§ What the exercise asks
Among the records below, find each line that includes the string "README" and copy it.

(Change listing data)
....

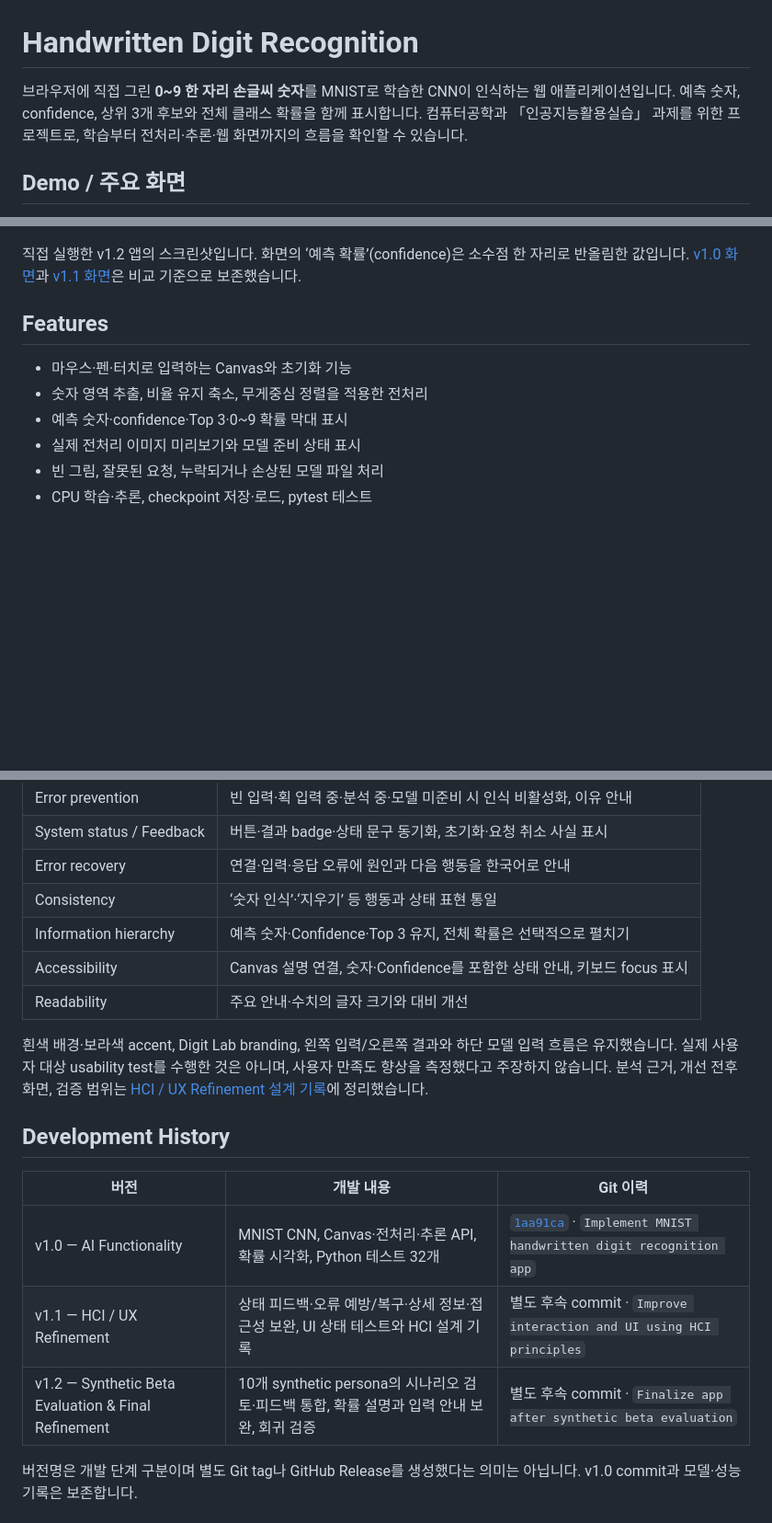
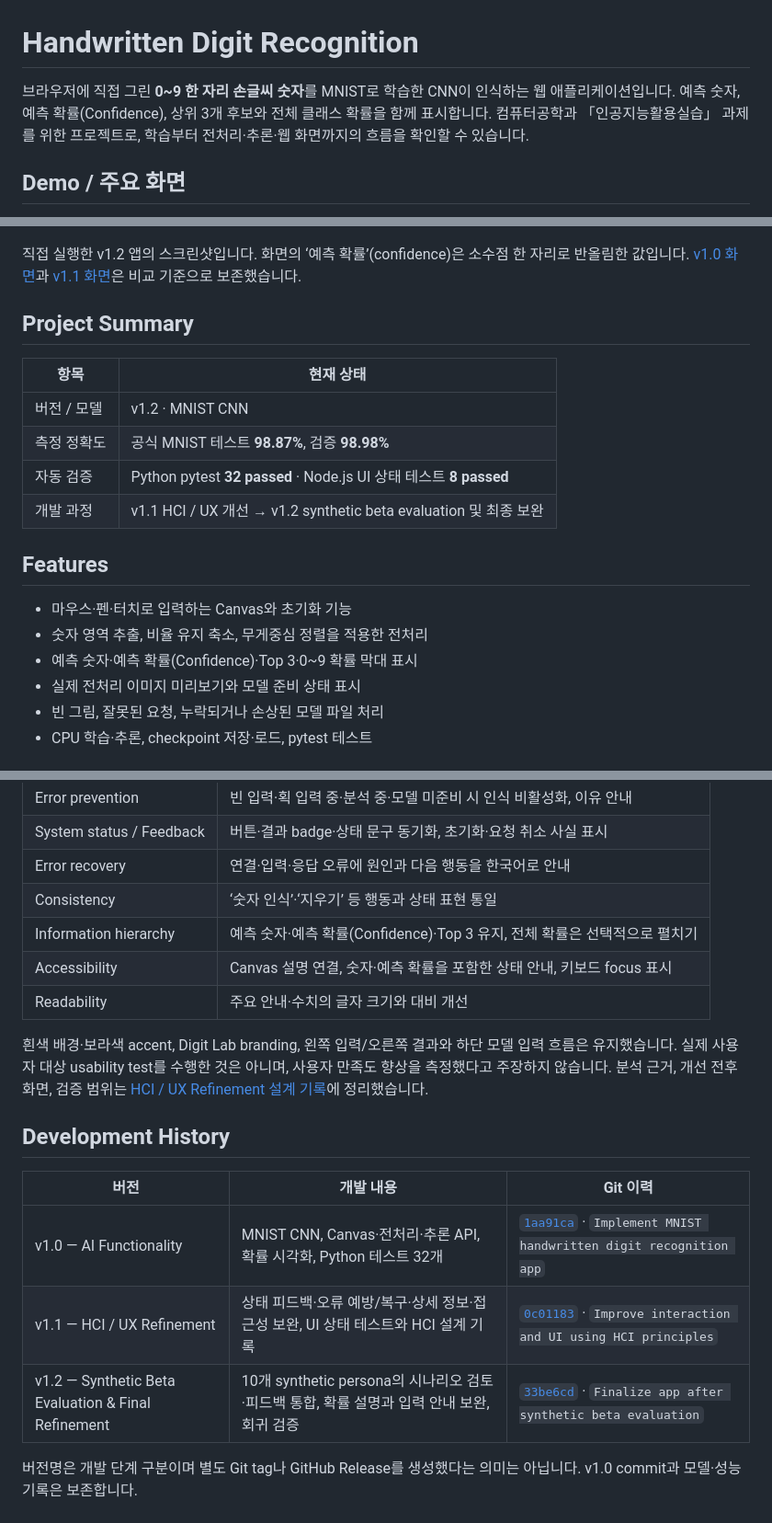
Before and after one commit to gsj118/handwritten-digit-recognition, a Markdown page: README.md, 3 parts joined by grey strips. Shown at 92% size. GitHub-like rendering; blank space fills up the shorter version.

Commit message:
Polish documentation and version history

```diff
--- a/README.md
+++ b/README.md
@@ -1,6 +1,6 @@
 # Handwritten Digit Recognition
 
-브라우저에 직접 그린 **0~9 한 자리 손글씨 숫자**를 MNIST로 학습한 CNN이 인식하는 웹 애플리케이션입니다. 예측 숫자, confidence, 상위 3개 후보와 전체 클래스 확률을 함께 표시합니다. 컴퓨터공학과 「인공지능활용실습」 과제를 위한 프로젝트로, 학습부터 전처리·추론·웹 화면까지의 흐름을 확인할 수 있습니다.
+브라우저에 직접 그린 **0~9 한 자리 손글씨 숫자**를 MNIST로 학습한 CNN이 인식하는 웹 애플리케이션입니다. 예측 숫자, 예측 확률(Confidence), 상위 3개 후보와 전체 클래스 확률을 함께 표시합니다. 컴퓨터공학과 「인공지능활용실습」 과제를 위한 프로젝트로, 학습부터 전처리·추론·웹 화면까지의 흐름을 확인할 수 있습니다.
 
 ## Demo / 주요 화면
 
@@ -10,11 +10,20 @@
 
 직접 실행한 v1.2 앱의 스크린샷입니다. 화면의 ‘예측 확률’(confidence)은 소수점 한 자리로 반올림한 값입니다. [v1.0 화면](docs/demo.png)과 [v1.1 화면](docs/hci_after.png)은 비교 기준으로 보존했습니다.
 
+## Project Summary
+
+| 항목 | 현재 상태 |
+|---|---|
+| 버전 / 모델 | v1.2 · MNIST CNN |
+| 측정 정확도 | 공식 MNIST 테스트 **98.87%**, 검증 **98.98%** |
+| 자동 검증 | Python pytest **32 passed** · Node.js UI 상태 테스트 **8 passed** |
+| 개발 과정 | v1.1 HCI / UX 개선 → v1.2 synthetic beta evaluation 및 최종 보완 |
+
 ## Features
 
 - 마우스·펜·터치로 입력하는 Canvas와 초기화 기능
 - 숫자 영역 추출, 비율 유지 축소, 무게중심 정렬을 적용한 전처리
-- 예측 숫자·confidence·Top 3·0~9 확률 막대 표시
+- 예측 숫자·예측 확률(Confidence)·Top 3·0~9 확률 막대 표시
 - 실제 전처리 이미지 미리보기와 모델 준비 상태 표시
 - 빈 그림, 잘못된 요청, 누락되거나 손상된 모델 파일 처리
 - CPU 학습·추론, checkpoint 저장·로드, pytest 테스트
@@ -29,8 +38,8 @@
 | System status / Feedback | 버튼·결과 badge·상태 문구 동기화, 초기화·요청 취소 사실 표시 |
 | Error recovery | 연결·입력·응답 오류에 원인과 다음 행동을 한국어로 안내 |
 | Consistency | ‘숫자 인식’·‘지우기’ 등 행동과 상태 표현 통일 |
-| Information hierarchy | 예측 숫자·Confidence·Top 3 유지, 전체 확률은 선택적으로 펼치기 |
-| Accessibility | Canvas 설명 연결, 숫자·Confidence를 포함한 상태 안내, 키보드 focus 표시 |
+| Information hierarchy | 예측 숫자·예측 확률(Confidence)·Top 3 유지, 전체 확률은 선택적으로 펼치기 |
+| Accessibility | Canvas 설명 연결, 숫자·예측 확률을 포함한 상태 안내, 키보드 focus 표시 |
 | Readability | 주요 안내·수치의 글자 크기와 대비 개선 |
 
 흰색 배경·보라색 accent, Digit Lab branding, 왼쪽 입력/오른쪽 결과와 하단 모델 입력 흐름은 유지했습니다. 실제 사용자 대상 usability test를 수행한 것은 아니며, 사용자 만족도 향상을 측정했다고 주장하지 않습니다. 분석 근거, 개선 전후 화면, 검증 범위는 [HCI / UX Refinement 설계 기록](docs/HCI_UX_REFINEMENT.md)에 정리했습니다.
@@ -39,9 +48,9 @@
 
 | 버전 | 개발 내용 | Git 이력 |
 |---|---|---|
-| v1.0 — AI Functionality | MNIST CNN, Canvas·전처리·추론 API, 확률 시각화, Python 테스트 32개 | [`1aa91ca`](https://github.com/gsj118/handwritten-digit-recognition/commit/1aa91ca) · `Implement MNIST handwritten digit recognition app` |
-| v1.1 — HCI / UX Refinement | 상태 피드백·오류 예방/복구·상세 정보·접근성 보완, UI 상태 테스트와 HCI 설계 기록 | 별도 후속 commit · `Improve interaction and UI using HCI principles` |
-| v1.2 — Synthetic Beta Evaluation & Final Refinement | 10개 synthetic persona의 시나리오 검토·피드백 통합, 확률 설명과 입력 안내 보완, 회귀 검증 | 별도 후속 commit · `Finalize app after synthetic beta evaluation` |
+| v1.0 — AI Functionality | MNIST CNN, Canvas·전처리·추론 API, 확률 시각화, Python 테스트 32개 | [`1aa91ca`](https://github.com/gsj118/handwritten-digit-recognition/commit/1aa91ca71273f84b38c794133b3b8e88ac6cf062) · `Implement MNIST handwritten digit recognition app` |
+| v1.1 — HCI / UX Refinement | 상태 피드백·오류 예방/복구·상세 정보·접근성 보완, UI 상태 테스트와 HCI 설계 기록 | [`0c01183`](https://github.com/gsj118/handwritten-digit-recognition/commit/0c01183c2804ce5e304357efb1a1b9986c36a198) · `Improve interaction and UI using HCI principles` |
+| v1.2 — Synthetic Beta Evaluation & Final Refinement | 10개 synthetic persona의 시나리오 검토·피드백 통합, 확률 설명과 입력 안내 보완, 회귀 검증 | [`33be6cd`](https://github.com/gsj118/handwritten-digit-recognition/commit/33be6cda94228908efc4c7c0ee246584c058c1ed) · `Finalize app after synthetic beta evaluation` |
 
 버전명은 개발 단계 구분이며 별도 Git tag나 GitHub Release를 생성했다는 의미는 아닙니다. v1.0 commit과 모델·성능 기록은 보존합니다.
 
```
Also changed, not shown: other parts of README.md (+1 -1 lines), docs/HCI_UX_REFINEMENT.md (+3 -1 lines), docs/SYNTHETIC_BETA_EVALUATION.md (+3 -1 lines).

....

§ Output for this task
Before and after one commit to gsj118/handwritten-digit-recognition, a Markdown page: README.md, 3 parts joined by grey strips. Shown at 92% size. GitHub-like rendering; blank space fills up the shorter version.
--- a/README.md
+++ b/README.md
Also changed, not shown: other parts of README.md (+1 -1 lines), docs/HCI_UX_REFINEMENT.md (+3 -1 lines), docs/SYNTHETIC_BETA_EVALUATION.md (+3 -1 lines).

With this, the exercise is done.